When Hopkins implemented mandatory, universal satisfactory/unsatisfactory (S/U) grading for all undergraduates at Homewood on March 27, we supported the decision. It took into account the thousands of students who had signed petitions demanding alternative grading systems during the ongoing coronavirus pandemic, as well as direct input from the Student Government Association (SGA) and the Homewood Academic Council.
While the Krieger School of Arts and Sciences (KSAS) and the Whiting School of Engineering (WSE) have adopted the mandatory S/U grading policy, one Hopkins division for undergraduates has not: the Peabody Institute.
On March 27, Peabody settled for an opt-out S/U system for this spring. On April 2, KSAS administrators clarified that dual-degree students will be subject to Homewood’s grading policy for all of their classes. Although Peabody administrators stated that the policy was appropriate for their students, why their decision differs from that of KSAS or WSE remains unclear.
Since the suspension of in-person classes, Homewood students have become all too familiar with the complications of online learning. The structure of lectures and seminars has remained largely the same, but lab courses have changed significantly. In all cases, students’ capacity to learn and engage is limited.
For students at Peabody, the obstacles of learning online are even more pronounced. Nearly every Peabody course, with a focus on developing vocal, instrumental or dance skills, requires in-person interaction by nature. While only some Homewood classes are drastically different online, most Peabody courses are now unrecognizable.
Peabody has loaned out over 150 instruments. But not all students have the necessary resources; some are using keyboards printed on paper. Not all students have the privacy, space or environment they need in their homes to practice; some are dancing on unsuitable floors at the expense of their health.

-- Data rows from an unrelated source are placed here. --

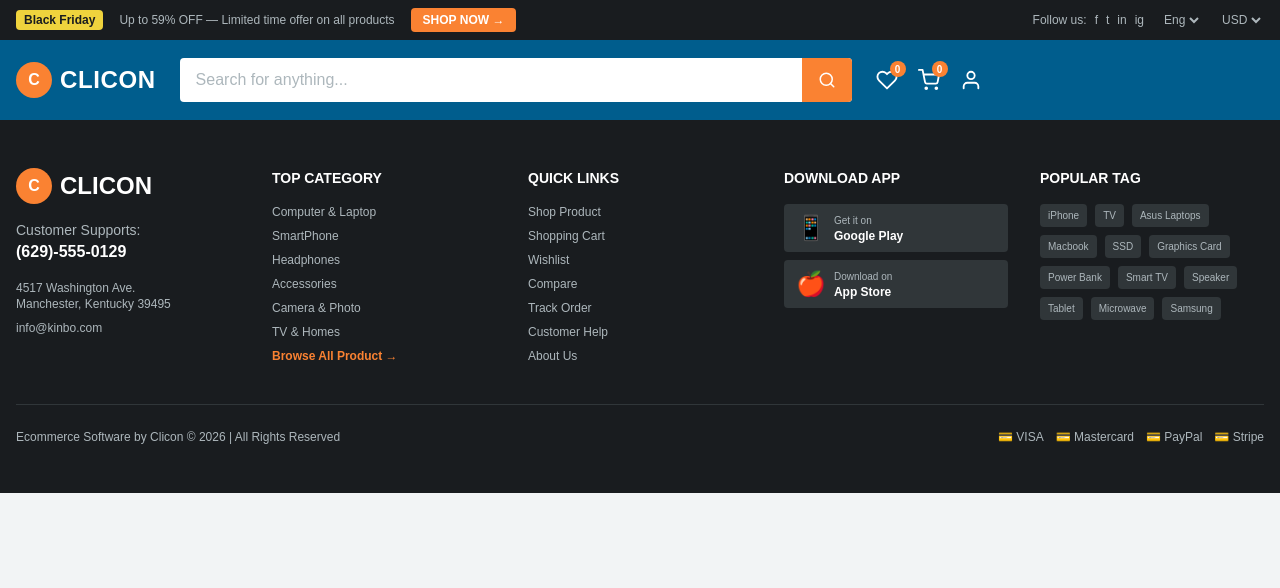
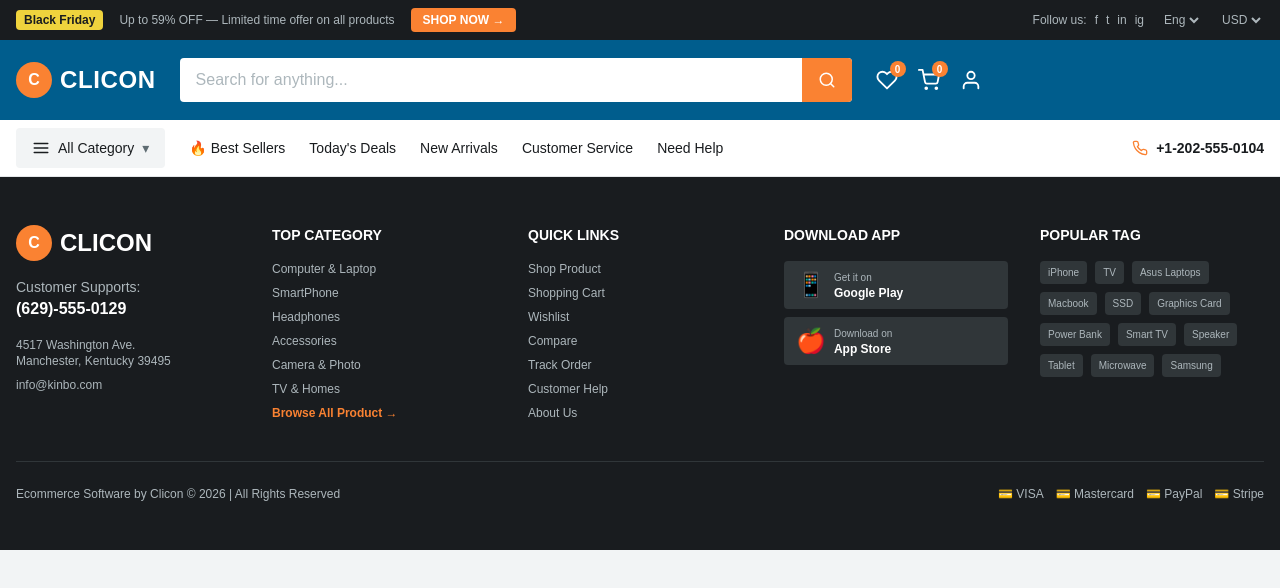
Before and after one commit to valo0n/Lab-2, a React (Vite) app in the folder frontend/: page / in a window 1280 px wide. Shown: the top 588 px of the page. Built offline with nearby package versions, Linux system fonts and the light colour scheme.

Commit message:
navagation

```diff
--- /dev/null
+++ b/frontend/src/components/Layout/Navigation.jsx
@@ -0,0 +1,33 @@
+import { FiMenu, FiPhone } from 'react-icons/fi';
+
+export default function Navigation() {
+  return (
+    <div className="bg-white border-b border-gray-100">
+      <div className="max-w-7xl mx-auto px-4 h-14 flex items-center gap-6">
+        {/* All Category dropdown */}
+        <button className="flex items-center gap-2 bg-gray-50 px-4 h-10 rounded text-sm font-medium text-dark hover:bg-gray-100 transition-colors">
+          <FiMenu size={18} />
+          All Category
+          <span className="text-dark-300">▾</span>
+        </button>
+
+        {/* Navigation links */}
+        <nav className="flex items-center gap-6 text-sm font-medium text-dark">
+          <a href="#" className="hover:text-primary transition-colors flex items-center gap-1">
+            🔥 Best Sellers
+          </a>
+          <a href="#" className="hover:text-primary transition-colors">Today's Deals</a>
+          <a href="#" className="hover:text-primary transition-colors">New Arrivals</a>
+          <a href="#" className="hover:text-primary transition-colors">Customer Service</a>
+          <a href="#" className="hover:text-primary transition-colors">Need Help</a>
+        </nav>
+
+        {/* Phone */}
+        <div className="ml-auto flex items-center gap-2 text-sm font-semibold text-dark">
+          <FiPhone size={16} className="text-primary" />
+          +1-202-555-0104
+        </div>
+      </div>
+    </div>
+  );
+}
--- a/frontend/src/pages/HomePage.jsx
+++ b/frontend/src/pages/HomePage.jsx
@@ -1,11 +1,13 @@
 import Header from "../components/Layout/Header";
 import TopBar from "../components/Layout/TopBar";
 import Footer from "../components/Layout/Footer";
+import Navigation from "../components/Layout/Navigation";
 export default function HomePage() {
   return (
     <div className="min-h-screen bg-gray-50 font-sans">
       <TopBar />
       <Header />
+      <Navigation />
       <Footer />
     </div>
   );
```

Perhaps one of the greatest disappointments for these students is that they no longer have the final concerts or recitals that are central to their education. They must sing, play or dance alone, without an audience, a stage or accompaniment. They do not have the most important platform they need to demonstrate what they have learned this year.

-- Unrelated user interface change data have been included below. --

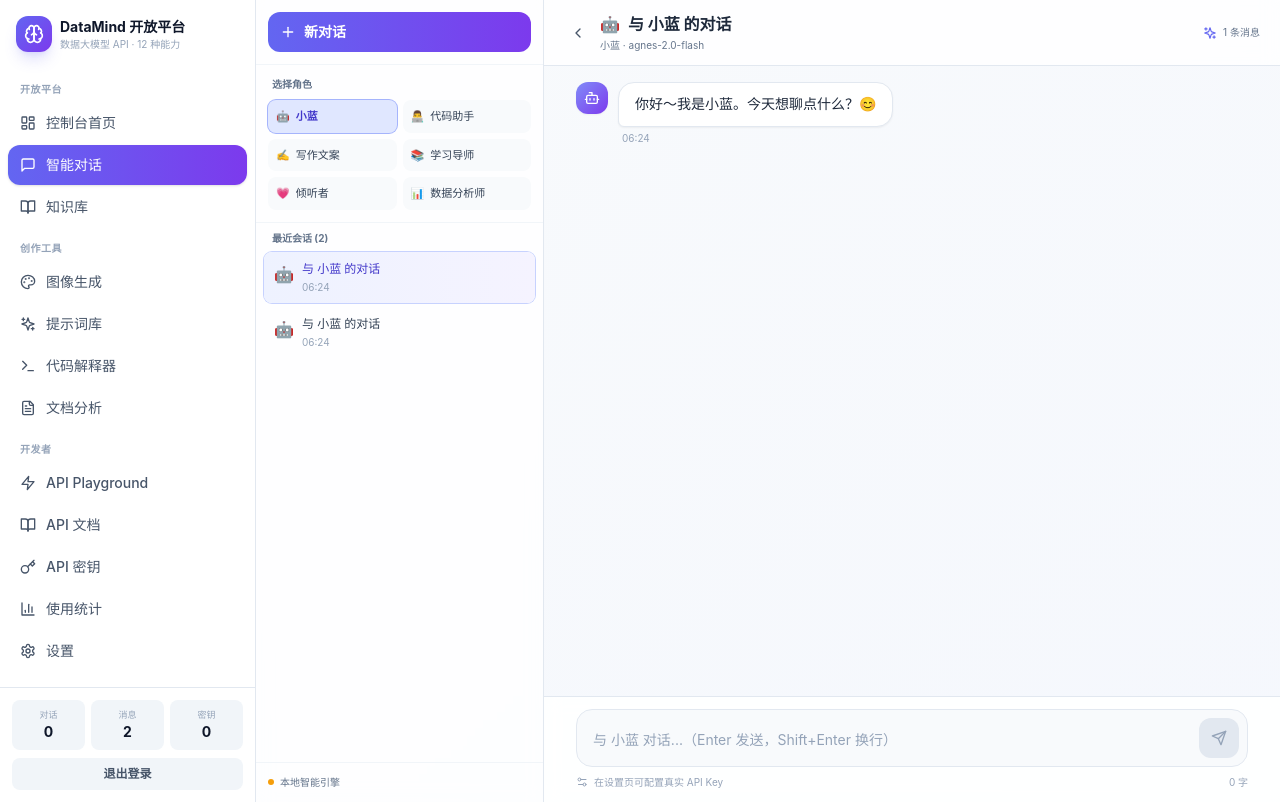
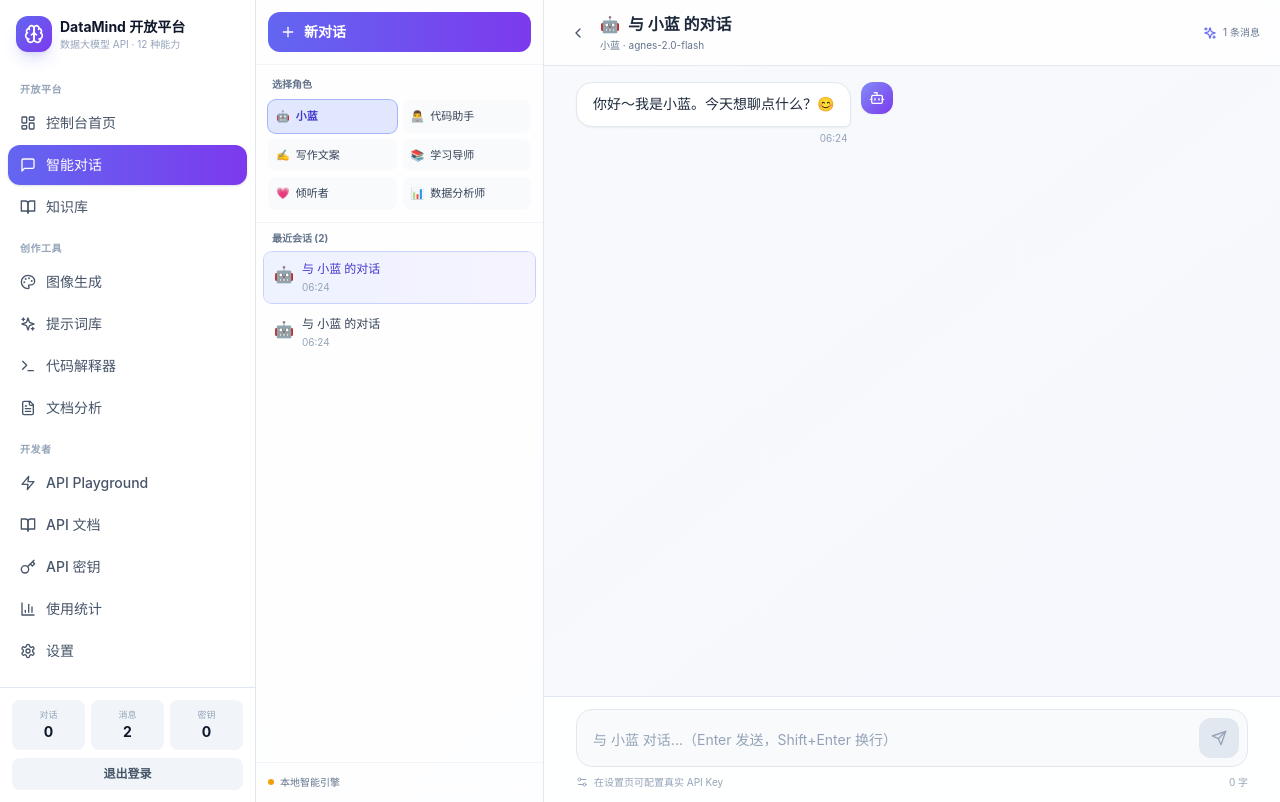
Before and after one commit to luck14150/audiobook-app, a React (Vite) app: page /#/chat in a window 1280 px wide. Built offline with nearby package versions, Linux system fonts and the light colour scheme.

Commit message:
feat: user message on left, AI reply on right

```diff
--- a/src/pages/ChatPage.tsx
+++ b/src/pages/ChatPage.tsx
@@ -343,7 +343,7 @@ export default function ChatPage(): React.ReactElement {
                   return (
                     <div
                       key={m.id}
-                      className={`flex gap-2.5 ${isUser ? 'justify-end flex-row-reverse' : ''}`}
+                      className={`flex gap-2.5 ${isUser ? 'justify-start' : 'justify-end flex-row-reverse'}`}
                     >
                       {/* 头像 */}
                       <div
@@ -357,12 +357,12 @@ export default function ChatPage(): React.ReactElement {
                       </div>
 
                       {/* 消息气泡 */}
-                      <div className={`flex flex-col ${isUser ? 'items-end' : 'items-start'} max-w-[80%]`}>
+                      <div className={`flex flex-col ${isUser ? 'items-start' : 'items-end'} max-w-[80%]`}>
                         <div
                           className={`rounded-2xl px-4 py-2.5 text-sm leading-relaxed whitespace-pre-wrap break-words shadow-sm ${
                             isUser
-                              ? 'bg-gradient-to-r from-indigo-500 to-violet-600 text-white rounded-br-md'
-                              : 'bg-white text-slate-800 border border-slate-200 rounded-bl-md'
+                              ? 'bg-gradient-to-r from-indigo-500 to-violet-600 text-white rounded-bl-md'
+                              : 'bg-white text-slate-800 border border-slate-200 rounded-br-md'
                           }`}
                         >
                           {m.content || (m.streaming ? (
```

Peabody students are largely upset at opt-out S/U grading, and for good reason. Evaluating performances through Zoom is extremely difficult when not all students have access to decent sound quality or stable internet. It simply does not make sense to ascribe grades to a drastically altered online learning experience. The grades students get this semester will not reflect their actual ability.

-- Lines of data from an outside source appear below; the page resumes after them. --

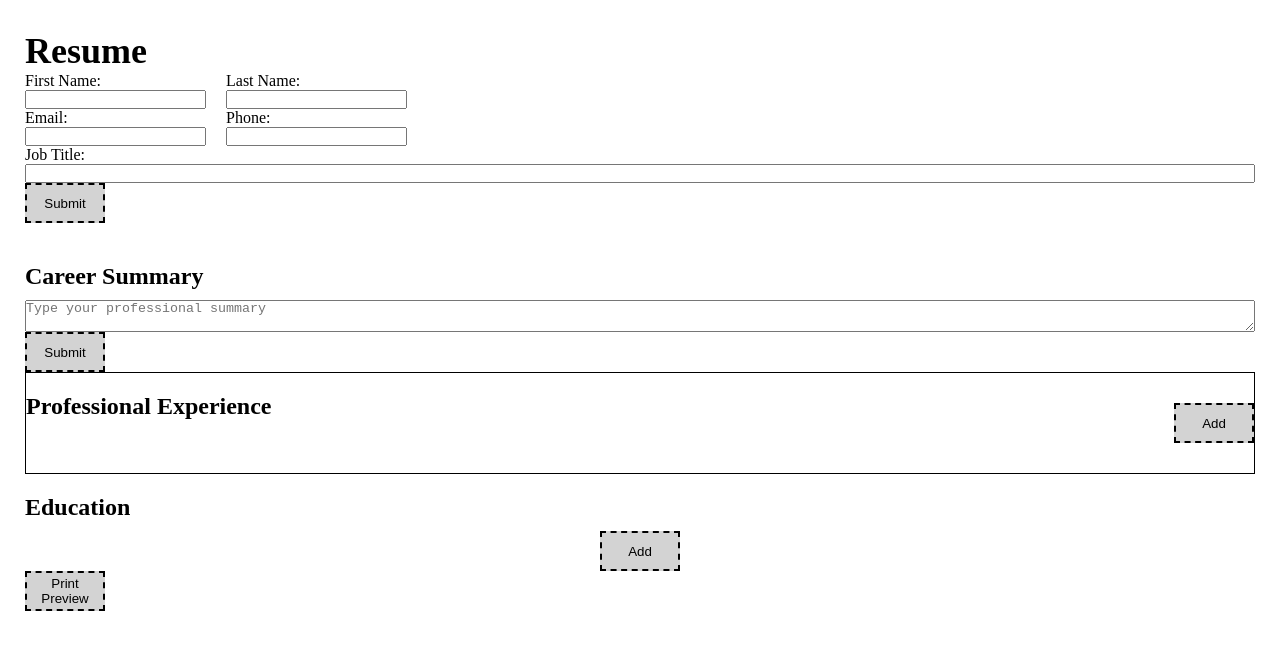
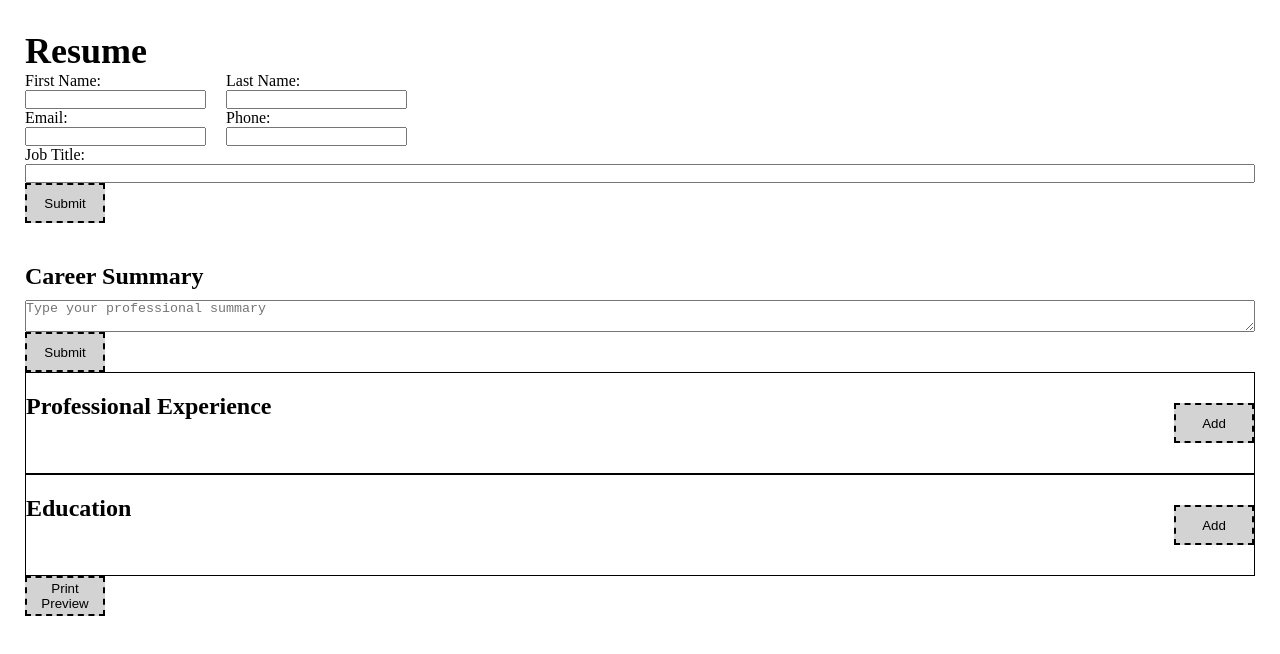
Before and after one commit to SaraToth/odin-resume-simple, a React (Vite) app: page / in a window 1280 px wide. Shown: the top 654 px of the page. Built offline with nearby package versions, Linux system fonts and the light colour scheme.

Commit message:
Feat: Apply styles to Education section.
Style Education section exactly the same as Work Experience section.

```diff
--- a/src/styles/Degree.css
+++ b/src/styles/Degree.css
@@ -1,5 +1,5 @@
 
-.form-container-degree form {
+.form-degree {
     display: flex;
     flex-direction: column;
 }
--- a/src/styles/Education.css
+++ b/src/styles/Education.css
@@ -5,3 +5,28 @@
   justify-content: center;
   align-items: center;
 }
+
+.education-container {
+  border: 1px solid;
+  display: flex;
+  min-height: 100px; /* Height when empty */
+  /* justify-content: space-between; */
+}
+
+.degrees-container {
+  flex: 1;
+}
+
+.form-degree {
+  display: flex;
+  flex-direction: column;
+  padding-right: 100px;  /* visual space between form and add button */
+}
+
+/* Sends edit btn to the far right for each job */
+/* Padding-right makes sure edit and add btns don't touch */
+.display-degree {
+  display: flex;
+  justify-content: space-between;
+  padding-right: 20px;
+}
--- a/src/styles/Experience.css
+++ b/src/styles/Experience.css
@@ -9,6 +9,20 @@
   flex: 1;
 }
 
+.form-job {
+  display: flex;
+  flex-direction: column;
+  padding-right: 100px;  /* visual space between form and add button */
+}
+
+/* Sends edit btn to the far right for each job */
+/* Padding-right makes sure edit and add btns don't touch */
+.display-job {
+  display: flex;
+  justify-content: space-between;
+  padding-right: 20px;
+}
+
 .job-desc {
   padding-bottom: 10px;
 }
```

Universal S/U grading guarantees that students can prioritize their health this semester. Under an optional S/U grading system, graduate and professional program applicants could be rejected on the basis of keeping their grades covered. In a crisis like this, students should be prioritizing their physical and mental well-being, not their grades.
Homewood administrators understood the need to even the playing field for all. Peabody administrators did not. It is worth noting that this is not the first time that there have been notable discrepancies between Peabody and Homewood students in terms of the support that they receive. Though formally a part of the Hopkins population, Peabody undergraduates do not have the same immediate access to vital student services as KSAS and WSE students do. They must travel to Homewood for resources such as HelWell, the Counseling Center and the Office of Institutional Equity.
Peabody students’ ability to organize is also severely limited. The student body is smaller than Homewood’s, and the Peabody General Assembly is less developed than SGA. When Peabody undergraduates feel that their needs are not being met, how do they mobilize? How do they ensure that their voices are heard?
In this time of crisis, it is especially important that all undergraduates are able to prioritize their mental and physical health. For Homewood students, having a mandatory S/U grading system has made this easier to do. Peabody students deserve the same.